> [WORK REQUEST]: Would you reproduce exactly the lines below from the one holding "(r.kcal || 0), 0));" through the one holding "const dayDone = habitsDone", inclusive, and no others?

> [PROVIDED RECORDS]:
==========
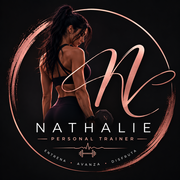
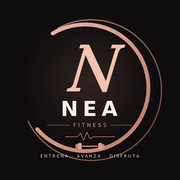
Rebranding NEA FITNESS y ocultar diario de comida

diff --git a/src/app/(tabs)/page.tsx b/src/app/(tabs)/page.tsx
@@ -26,8 +26,6 @@ export default function Inicio() {
   const [programTitle, setProgramTitle] = useState<string | null>(null);
   const [logsToday, setLogsToday] = useState(0);
   const [checkinSent, setCheckinSent] = useState(false);
-  const [kcal, setKcal] = useState(0);
-  const [kcalTarget, setKcalTarget] = useState<number | null>(null);
   const [lastWeight, setLastWeight] = useState<number | null>(null);
   const [unread, setUnread] = useState(0);
   const [plan, setPlan] = useState<Plan | null>(null);
@@ -44,7 +42,7 @@ export default function Inicio() {
       const uid = u.user?.id;
       if (!uid) { setLoading(false); return; }
       const today = new Date().toISOString().slice(0, 10);
-      const [{ data: prog }, { count: logs }, { data: ci }, { data: fd }, { data: mp }, { data: ms }, { data: hb }, { data: hl }, unreadMsgs,
+      const [{ data: prog }, { count: logs }, { data: ci }, { data: ms }, { data: hb }, { data: hl }, unreadMsgs,
         { data: nextAp }, pendingAp] = await Promise.all([
         // mismo criterio que la pestaña Entreno: el activo y, si no hay, el más reciente
         sb.from("programs").select(PLAN_SELECT).eq("client_id", uid)
@@ -54,9 +52,6 @@ export default function Inicio() {
           .eq("client_id", uid).eq("performed_at", today),
         sb.from("check_ins").select("id").eq("client_id", uid)
           .eq("week_start", mondayOf(new Date())).maybeSingle(),
-        sb.from("food_diary").select("kcal").eq("client_id", uid).eq("eaten_on", today),
-        sb.from("meal_plans").select("kcal_target").eq("client_id", uid)
-          .order("created_at", { ascending: false }).limit(1).maybeSingle(),
         sb.from("measurements").select("weight_kg").eq("client_id", uid)
           .not("weight_kg", "is", null).order("measured_at", { ascending: false }).limit(1).maybeSingle(),
         sb.from("habits").select("id,title").eq("client_id", uid).eq("active", true).order("title"),
@@ -72,8 +67,6 @@ export default function Inicio() {
       setProgramTitle(prog?.title ?? null);
       setLogsToday(logs || 0);
       setCheckinSent(!!ci);
-      setKcal((fd || []).reduce((s, r) => s + (r.kcal || 0), 0));
-      setKcalTarget(mp?.kcal_target ?? null);
       setLastWeight(ms?.weight_kg ?? null);
       setUnread(unreadMsgs);
       setPlan((prog as unknown as Plan) || null);
@@ -129,13 +122,13 @@ export default function Inicio() {
   const habitsDone = habits.filter((h) => h.done).length;
   const dayTotal = habits.length + (programTitle ? 1 : 0);
   const dayDone = habitsDone + (programTitle && logsToday > 0 ? 1 : 0);
-  const ringValue = dayTotal > 0 ? dayDone / dayTotal : kcalTarget ? Math.min(1, kcal / kcalTarget) : 0;
+  const ringValue = dayTotal > 0 ? dayDone / dayTotal : 0;
   const todaySession = sessionOn(plan, new Date());
 
   return (
     <main className="space-y-5">
       <header>
-        <p className="eyebrow">Nathalie · Personal Trainer</p>
+        <p className="eyebrow">NEA FITNESS</p>
         <h1 className="mt-1 text-2xl font-bold">Hola, <ProfileName /></h1>
       </header>
 
@@ -148,8 +141,8 @@ export default function Inicio() {
             </>
           ) : (
             <>
-              <span className="figure text-2xl">{kcal}</span>
-              <span className="text-[11px] text-muted">{kcalTarget ? `/ ${kcalTarget} kcal` : "kcal hoy"}</span>
+              <span className="figure text-3xl">0</span>
+              <span className="px-2 text-center text-[11px] leading-tight text-muted">Sin plan asignado</span>
             </>
           )}
         </Ring>
@@ -247,16 +240,6 @@ export default function Inicio() {
             {checkinSent ? "Hecho" : "Completar"}
           </span>
         </div>
-      </Link>
-
-      <Link href="/diario" className="card block p-4">
-        <div className="flex items-baseline justify-between">
-          <p className="eyebrow">Comidas de hoy</p>
-          <span className="figure text-sm">{kcal}{kcalTarget ? ` / ${kcalTarget}` : ""} kcal</span>
-        </div>
-        <p className="mt-1 text-sm text-muted">
-          {kcal > 0 ? "Sigue registrando en tu diario 📷" : "Escanea o apunta tu primera comida"}
-        </p>
       </Link>
 
       {lastWeight != null && (

diff --git a/src/app/(tabs)/nutricion/page.tsx b/src/app/(tabs)/nutricion/page.tsx
@@ -86,10 +86,6 @@ export default function Nutricion() {
             className="rounded-full border border-line px-3 py-2 text-xs font-medium">
             Compra 🛒
           </Link>
-          <Link href="/diario"
-            className="rounded-full bg-accent px-3 py-2 text-xs font-semibold text-accent-ink">
-            Diario 📷
-          </Link>
         </div>
       </header>
 
@@ -97,9 +93,6 @@ export default function Nutricion() {
         <div className="card p-6 text-center">
           <p className="text-3xl" aria-hidden>🥗</p>
           <p className="mt-2 text-sm">Tu entrenadora aún no te ha asignado un plan de comidas.</p>
-          <p className="mt-1 text-xs text-muted">
-            Mientras tanto, puedes registrar lo que comes en tu diario con el lector de códigos.
-          </p>
         </div>
       ) : (
         <>

diff --git a/src/app/layout.tsx b/src/app/layout.tsx
@@ -2,10 +2,11 @@ import type { Metadata, Viewport } from "next";
 import "./globals.css";
 
 export const metadata: Metadata = {
-  title: "Nathalie · Personal Trainer",
+  title: "NEA FITNESS",
   description: "Entrena · Avanza · Disfruta. Entrenamiento, nutrición y progreso con Nathalie.",
   manifest: "/manifest.webmanifest",
-  appleWebApp: { capable: true, statusBarStyle: "black-translucent", title: "Nathalie" },
+  appleWebApp: { capable: true, statusBarStyle: "black-translucent", title: "NEA" },
+  icons: { icon: "/icon-192.png", apple: "/apple-touch-icon.png" },
 };
 
 export const viewport: Viewport = {

diff --git a/src/app/nueva-contrasena/page.tsx b/src/app/nueva-contrasena/page.tsx
@@ -61,7 +61,7 @@ export default function NuevaContrasena() {
   return (
     <main className="mx-auto flex min-h-dvh max-w-md flex-col justify-center px-6 py-10">
       <div className="flex justify-center">
-        <Image src="/logo.png" alt="Nathalie · Personal Trainer" width={230} height={230}
+        <Image src="/logo.png" alt="NEA FITNESS" width={230} height={230}
           priority className="h-auto w-40" />
       </div>
       <p className="eyebrow mt-6 text-center">Nueva contraseña</p>

diff --git a/src/app/recuperar/page.tsx b/src/app/recuperar/page.tsx
@@ -32,7 +32,7 @@ export default function Recuperar() {
   return (
     <main className="mx-auto flex min-h-dvh max-w-md flex-col justify-center px-6 py-10">
       <div className="flex justify-center">
-        <Image src="/logo.png" alt="Nathalie · Personal Trainer" width={230} height={230}
+        <Image src="/logo.png" alt="NEA FITNESS" width={230} height={230}
           priority className="h-auto w-40" />
       </div>
       <p className="eyebrow mt-6 text-center">Recuperar contraseña</p>

diff --git a/src/lib/ics.ts b/src/lib/ics.ts
@@ -36,7 +36,7 @@ function fold(line: string): string {
 }
 
 /** Un .ics con una cita y un recordatorio una hora antes. */
-export function appointmentToIcs(a: Appointment, organiser = "Nathalie · Personal Trainer"): string {
+export function appointmentToIcs(a: Appointment, organiser = "NEA FITNESS"): string {
   const start = new Date(a.starts_at);
   const end = new Date(start.getTime() + a.duration_min * 60000);
   const description = [a.note, a.kind === "videollamada" ? a.location : null]

diff --git a/src/app/privacidad/page.tsx b/src/app/privacidad/page.tsx
@@ -93,7 +93,7 @@ export default function Privacidad() {
   return (
     <main className="mx-auto flex min-h-dvh max-w-md flex-col px-6 py-10">
       <div className="flex justify-center">
-        <Image src="/logo.png" alt="Nathalie · Personal Trainer" width={230} height={230}
+        <Image src="/logo.png" alt="NEA FITNESS" width={230} height={230}
           priority className="h-auto w-32" />
       </div>
       <p className="eyebrow mt-6 text-center">Privacidad</p>

diff --git a/src/components/CoachHeader.tsx b/src/components/CoachHeader.tsx
@@ -41,7 +41,7 @@ export default function CoachHeader() {
     <header className="border-b border-line print:hidden">
       <div className="mx-auto flex max-w-4xl items-center justify-between px-4 py-3">
         <div>
-          <p className="eyebrow">Panel · Nathalie</p>
+          <p className="eyebrow">Panel · NEA FITNESS</p>
           <p className="text-sm font-semibold">{name || "\u00A0"}</p>
         </div>
         <button

diff --git a/src/app/coach/clientes/[id]/informe/page.tsx b/src/app/coach/clientes/[id]/informe/page.tsx
@@ -133,7 +133,7 @@ export default function InformeProgreso({ params }: { params: Promise<{ id: stri
         )}
 
         <footer className="mt-8 border-t border-[#dddddd] pt-3 text-[10px] text-[#999999]">
-          Nathalie · Personal Trainer
+          NEA FITNESS
         </footer>
       </article>
     </>

diff --git a/src/lib/demo-data.ts b/src/lib/demo-data.ts
@@ -2,7 +2,7 @@
 // las pantallas leerán de Supabase; mientras tanto, la app es 100% navegable.
 
 export const demo = {
-  client: { name: "Laura", coach: "Nathalie · Personal Trainer" },
+  client: { name: "Laura", coach: "NEA FITNESS" },
 
   today: {
     dayLabel: "Semana 2 · Día 1 — Tren inferior",

diff --git a/src/app/login/page.tsx b/src/app/login/page.tsx
@@ -34,7 +34,7 @@ export default function Login() {
       <div className="flex justify-center">
         <Image
           src="/logo.png"
-          alt="Nathalie · Personal Trainer"
+          alt="NEA FITNESS"
           width={230}
           height={230}
           priority

diff --git a/src/app/globals.css b/src/app/globals.css
@@ -1,7 +1,7 @@
 @import "tailwindcss";
 
 @theme {
-  /* Marca Nathalie: negro cálido + rose gold del logo */
+  /* Marca NEA FITNESS: negro cálido + rose gold del logo */
   --color-bg: #0f0c0d;
   --color-surface: #191416;
   --color-raised: #221b1e;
==========
> [SOLUTION TO THIS TASK]:
-      setKcal((fd || []).reduce((s, r) => s + (r.kcal || 0), 0));
-      setKcalTarget(mp?.kcal_target ?? null);
       setLastWeight(ms?.weight_kg ?? null);
       setUnread(unreadMsgs);
       setPlan((prog as unknown as Plan) || null);
@@ -129,13 +122,13 @@ export default function Inicio() {
   const habitsDone = habits.filter((h) => h.done).length;
   const dayTotal = habits.length + (programTitle ? 1 : 0);
   const dayDone = habitsDone + (programTitle && logsToday > 0 ? 1 : 0);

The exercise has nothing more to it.